A paper attempting to replicate the findings couldn’t do so, suggesting that maybe the initial data was just a fluke. Other researchers accused Cuddy of using inappropriate statistical techniques to manipulate her data to provide evidence for power posing.
In response, in 2018, Amy Cuddy published yet another paper that combined data from 55 different studies. This new paper replicated one of the findings from the original paper: Power posing, or what she re-described as ‘postural feedback’, in fact did make people report feeling more powerful. This new paper, did not, however, find evidence that posture influenced levels of hormones.
Re-evaluation of Famous Studies
In other cases, the findings from famous studies that were conducted in earlier decades have been called into question. In some cases, evidence has come to light suggesting the original data was problematic because researchers didn’t accurately report their data or didn’t use appropriate procedures to avoid biasing the results. In other cases, more recent attempts to repeat classic studies have failed to achieve the earlier results.
In sum, the replication crisis has led researchers to give a lot of old studies far more robust scrutiny and has led to some pretty heated debates at conferences and in leading journals. Most importantly, this shift to greater skepticism has led to more rigorous research techniques that ultimately strengthen the field of psychology and its conclusions.
This article comes directly from content in the video series Introduction to Psychology. Watch it now, on Wondrium.
In addition to this revolution in how psychology research is done more carefully, it is important to highlight what psychology has been emphasizing over the past two decades: How to increase happiness. The field is called positive psychology.
Books by non-psychologists had been touting ‘the power of positive thinking’ for much of the 20th century. However, the science of positive psychology is a relatively new development, pioneered by Martin Seligman, a professor at the University of Pennsylvania and 1998 president of the American Psychological Association.
Considerable research in the field of positive psychology demonstrates that people who go through life with a positive outlook not only feel happier, but also experience better physical well-being; fewer physical symptoms, such as coughing, fatigue, and sore throats; faster recovery from surgery; and lower rates of both minor and major illnesses—asthma, the flu, diabetes, and even coronary heart disease.
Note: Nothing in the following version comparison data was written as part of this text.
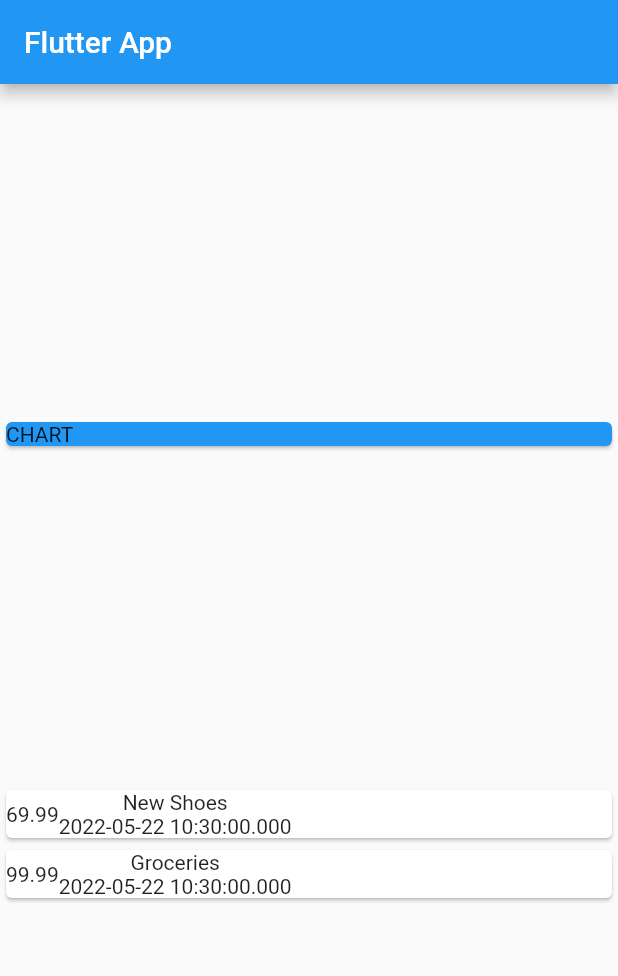
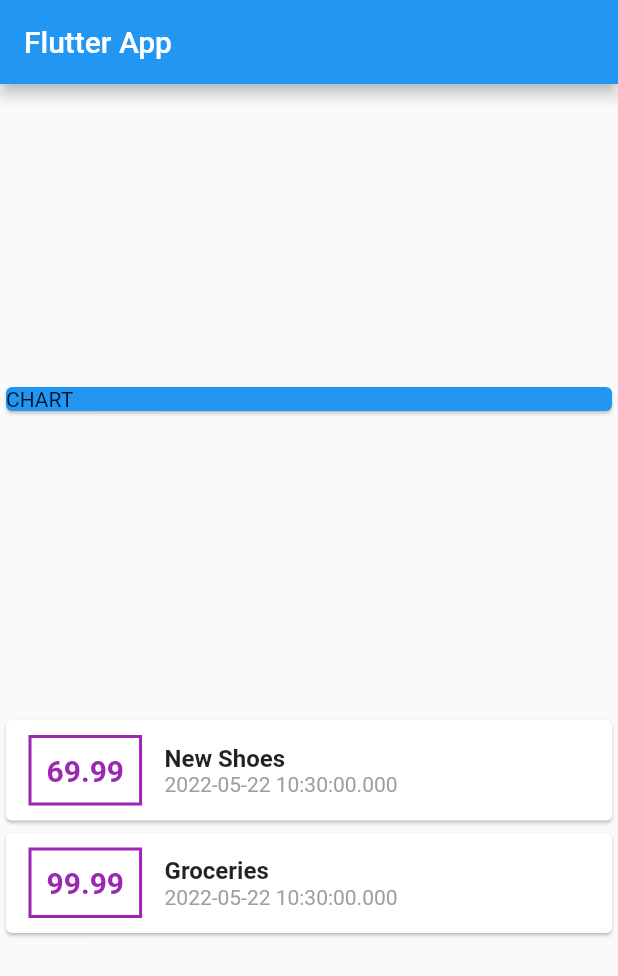
Before and after one commit to JoeyTheProgrammer/Flutter-Learning, a Flutter app: the screen it shows after launch, on a phone screen of 412 x 824 dp. Shown: the top 976 px of the screen. Run offline on Flutter 3.47's test engine with Material 2 defaults, Android fonts, the phone set to English and light mode, and no system bars.

Commit message:
adding styling to the output static data

```diff
--- a/lib/main.dart
+++ b/lib/main.dart
@@ -54,14 +54,43 @@
               return Card(
                 child: Row(children: <Widget>[
                   Container(
+                    margin: EdgeInsets.symmetric(
+                      vertical: 10,
+                      horizontal: 15,
+                    ),
+                    decoration: BoxDecoration(
+                      border: Border.all(
+                        color: Colors.purple,
+                        width: 2,
+                      ),
+                    ),
+                    padding: EdgeInsets.all(10),
                     child: Text(
                       tx.amount.toString(),
+                      style: TextStyle(
+                        fontWeight: FontWeight.bold,
+                        fontSize: 20,
+                        color: Colors.purple,
+                      ),
                     ),
                   ),
-                  Column(children: <Widget>[
-                    Text(tx.title),
-                    Text(tx.date.toString()),
-                  ])
+                  Column(
+                      crossAxisAlignment: CrossAxisAlignment.start,
+                      children: <Widget>[
+                        Text(
+                          tx.title,
+                          style: TextStyle(
+                            fontWeight: FontWeight.bold,
+                            fontSize: 16,
+                          ),
+                        ),
+                        Text(
+                          tx.date.toString(),
+                          style: TextStyle(
+                            color: Colors.grey,
+                          ),
+                        ),
+                      ])
                 ]),
               );
             }).toList(),
```
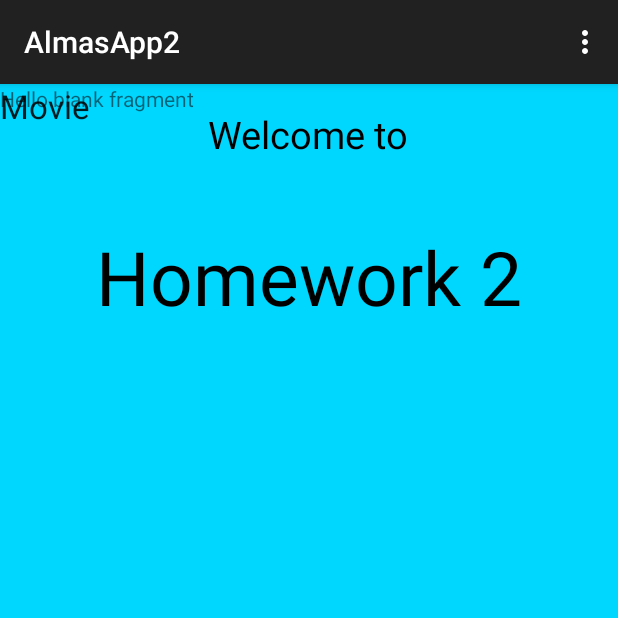
After one commit to jeajjr/android-hw2, an Android app: the fragment MoviesDataFragment placed in its activity, on a phone screen of 412 x 824 dp, the top half of it. The commit adds this screen. Run offline under Robolectric (Android 15) with nearby library versions, the phone set to English and light mode, and no system bars.

Commit message:
Basic project structure created.

```diff
--- /dev/null
+++ b/app/src/main/java/com/almas/hw2/almasapp2/MoviesDataFragment.java
@@ -0,0 +1,34 @@
+package com.almas.hw2.almasapp2;
+
+import android.os.Bundle;
+import android.app.Fragment;
+import android.view.LayoutInflater;
+import android.view.View;
+import android.view.ViewGroup;
+
+
+/**
+ * A simple {@link Fragment} subclass.
+ * Activities that contain this fragment must implement the
+ * {@link MoviesDataFragment.OnFragmentInteractionListener} interface
+ * to handle interaction events.
+ * Use the {@link MoviesDataFragment#newInstance} factory method to
+ * create an instance of this fragment.
+ */
+public class MoviesDataFragment extends Fragment {
+
+
+    public MoviesDataFragment() {
+        // Required empty public constructor
+    }
+
+
+    @Override
+    public View onCreateView(LayoutInflater inflater, ViewGroup container,
+                             Bundle savedInstanceState) {
+        // Inflate the layout for this fragment
+        return inflater.inflate(R.layout.fragment_movies_data, container, false);
+    }
+
+
+}
--- /dev/null
+++ b/app/src/main/res/layout/fragment_movies_data.xml
@@ -0,0 +1,17 @@
+<FrameLayout xmlns:android="http://schemas.android.com/apk/res/android"
+    xmlns:tools="http://schemas.android.com/tools" android:layout_width="match_parent"
+    android:layout_height="match_parent" tools:context="com.almas.hw2.almasapp2.MoviesDataFragment">
+
+    <!-- TODO: Update blank fragment layout -->
+    <TextView android:layout_width="match_parent" android:layout_height="match_parent"
+        android:text="@string/hello_blank_fragment" />
+
+    <TextView
+        android:layout_width="wrap_content"
+        android:layout_height="wrap_content"
+        android:textAppearance="?android:attr/textAppearanceLarge"
+        android:text="Movie"
+        android:id="@+id/textView8"
+        android:layout_gravity="left|top" />
+
+</FrameLayout>
--- a/app/src/main/res/menu/menu_main.xml
+++ b/app/src/main/res/menu/menu_main.xml
@@ -5,4 +5,19 @@
     <item android:id="@+id/action_about_me" android:title="@string/menu_about_me"
         android:orderInCategory="100" app:showAsAction="never" />
 
+    <item android:id="@+id/action_linear_layout" android:title="@string/menu_linear_layout"
+        android:orderInCategory="100" app:showAsAction="never" />
+
+    <item android:id="@+id/action_relative_layout" android:title="@string/menu_relative_layout"
+        android:orderInCategory="100" app:showAsAction="never" />
+
+    <item android:id="@+id/action_grid_layout" android:title="@string/menu_grid_layout"
+        android:orderInCategory="100" app:showAsAction="never" />
+
+    <item android:id="@+id/action_movies_data" android:title="@string/menu_movies_data"
+        android:orderInCategory="100" app:showAsAction="never" />
+
+    <item android:id="@+id/action_seek_bar" android:title="@string/menu_seek_bar"
+        android:orderInCategory="100" app:showAsAction="never" />
+
 </menu>
--- a/app/src/main/res/values/strings.xml
+++ b/app/src/main/res/values/strings.xml
@@ -3,8 +3,15 @@
 
     <string name="app_name">AlmasApp2</string>
     <string name="hello_world">Hello world!</string>
+
     <string name="menu_about_me">About me</string>
+    <string name="menu_linear_layout">LinearLayout</string>
+    <string name="menu_relative_layout">RelativeLayout</string>
+    <string name="menu_grid_layout">GridLayout</string>
+    <string name="menu_movies_data">Movies data</string>
+    <string name="menu_seek_bar">Seek Bar</string>
 
     <string name="hello_blank_fragment">Hello blank fragment</string>
 
+
 </resources>
```
Also changed, not shown: app/src/main/java/com/almas/hw2/almasapp2/GridLayoutFragment.java (added, +30 -0 lines), app/src/main/java/com/almas/hw2/almasapp2/LinearLayoutFragment.java (added, +32 -0 lines), app/src/main/java/com/almas/hw2/almasapp2/MainActivity.java (+49 -9 lines), app/src/main/java/com/almas/hw2/almasapp2/RelativeLayoutFragment.java (added, +30 -0 lines), app/src/main/java/com/almas/hw2/almasapp2/SeekBarFragment.java (added, +30 -0 lines), app/src/main/res/layout/fragment_grid_layout.xml (added, +15 -0 lines), app/src/main/res/layout/fragment_linear_layout.xml (added, +14 -0 lines), app/src/main/res/layout/fragment_relative_layout.xml (added, +16 -0 lines), app/src/main/res/layout/fragment_seek_bar.xml (added, +14 -0 lines).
Healthy Mind, Healthy Body
A 2020 study shows that we can learn skills in positive psychology and experience substantial health benefits. This study, one of the first randomized controlled trials, assigned adults between the ages of 25 and 75 to either a waitlist control condition or a 12-week positive psychology intervention called ENduring Happiness ANd Continued self-Enhancement or ENHANCE.
This program consisted of one-hour lessons each week on a particular topic, a weekly writing exercise, and an active behavioral assignment, such as meditation. It focused on enhancing three distinct sources of happiness: First, helping people identify their core values, strengths, and goals; next, learning strategies to regulate emotions and practice mindfulness; and finally, fostering gratitude, positive social interactions, and community engagement.
The researchers assessed people’s well-being and physical health during the intervention, and again three months after the program ended. And yes, people who received the positive psychology intervention reported higher levels of subjective health and well-being and fewer sick days, both during the program and even after it ended.
So, this study suggests that improving psychological well-being, even among generally healthy adults, can lead to improvements in physical health.
Common Questions about the Replication Crisis and Positive Psychology
The replication crisis in psychology is the growing awareness that many studies done in the past may not have used entirely accurate scientific methods or may have reported biased data. The crisis refers to when a study’s results cannot be replicated under the same circumstances.
As a result of the replication crisis, the findings from famous studies that were conducted in earlier decades have been called into question. This shift to greater skepticism has led to more rigorous research techniques that ultimately strengthen the field of psychology and its conclusions.
The field of positive psychology focuses on how to increase happiness. Martin Seligman, a professor at the University of Pennsylvania and 1998 president of the American Psychological Association, has pioneered this study. Considerable research in the field of positive psychology demonstrates that people who go through life with a positive outlook not only feel happier, but also experience better physical well-being.